    More about this item

    Keywords

    unobserved component model; Trend-cycle decomposition; Trend-cycle correlation;
    All these keywords.

    JEL classification:

    • C13 - Mathematical and Quantitative Methods - - Econometric and Statistical Methods and Methodology: General - - - Estimation: General
    • C32 - Mathematical and Quantitative Methods - - Multiple or Simultaneous Equation Models; Multiple Variables - - - Time-Series Models; Dynamic Quantile Regressions; Dynamic Treatment Effect Models; Diffusion Processes; State Space Models
    • C52 - Mathematical and Quantitative Methods - - Econometric Modeling - - - Model Evaluation, Validation, and Selection

    NEP fields

    This paper has been announced in the following NEP Reports:

    Statistics

    Access and download statistics

    Corrections

    All material on this site has been provided by the respective publishers and authors. You can help correct errors and omissions. When requesting a correction, please mention this item's handle: RePEc:fip:fedgfe:2016-99. See general information about how to correct material in RePEc.

    For technical questions regarding this item, or to correct its authors, title, abstract, bibliographic or download information, contact: . General contact details of provider: https://edirc.repec.org/data/frbgvus.html .

    If you have authored this item and are not yet registered with RePEc, we encourage you to do it here. This allows to link your profile to this item. It also allows you to accept potential citations to this item that we are uncertain about.

    If CitEc recognized a bibliographic reference but did not link an item in RePEc to it, you can help with this form .

    If you know of missing items citing this one, you can help us creating those links by adding the relevant references in the same way as above, for each refering item. If you are a registered author of this item, you may also want to check the "citations" tab in your RePEc Author Service profile, as there may be some citations waiting for confirmation.

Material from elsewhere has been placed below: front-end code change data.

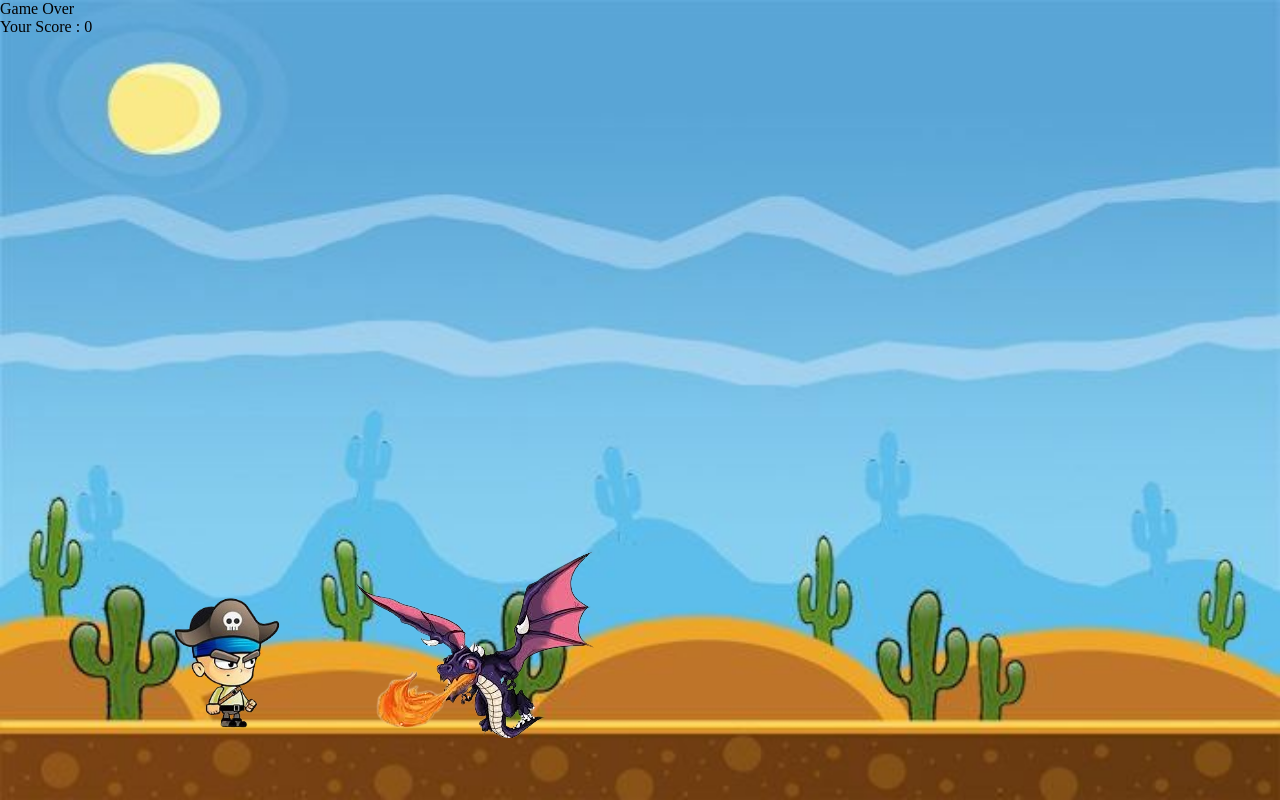
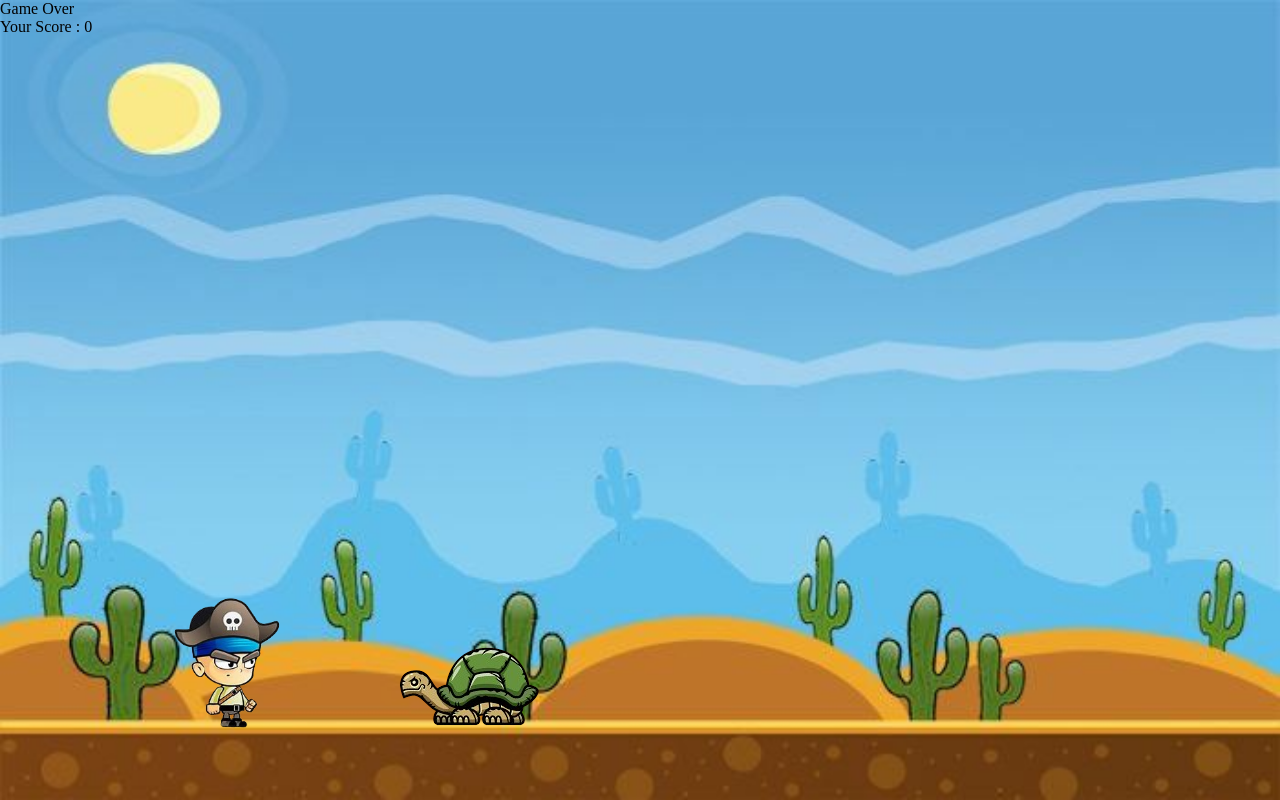
Before and after one commit to Ishita05A/Huddle-Hop, a plain HTML site: page index.html in a window 1280 px wide. Drawn offline with Linux system fonts and the light colour scheme.

Commit message:
updated code

```diff
--- a/style.css
+++ b/style.css
@@ -29,15 +29,15 @@ body {
     left: 90px;
 }
 .obstacle{
-    background-image: url(Dragon.png);
+    background-image: url(huddle.png);
         height: 186px;
     width: 254px;
     position: absolute;
-        bottom: 62px;
+        bottom: 22px;
     left: 550px;
 }
 .animateBoy{
-    animation: boy 0.6s linear;
+    animation: boy 0.9s linear;
 
 }
 @keyframes boy{
```
Also changed, not shown: Dragon.png (deleted), bg.avif (deleted), huddle.png (added).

    For technical questions regarding this item, or to correct its authors, title, abstract, bibliographic or download information, contact: Ryan Wolfslayer ; Keisha Fournillier (email available below). General contact details of provider: https://edirc.repec.org/data/frbgvus.html .

    Please note that corrections may take a couple of weeks to filter through the various RePEc services.

    IDEAS is a RePEc service hosted by the Research Division of the Federal Reserve Bank of St. Louis . RePEc uses bibliographic data supplied by the respective publishers.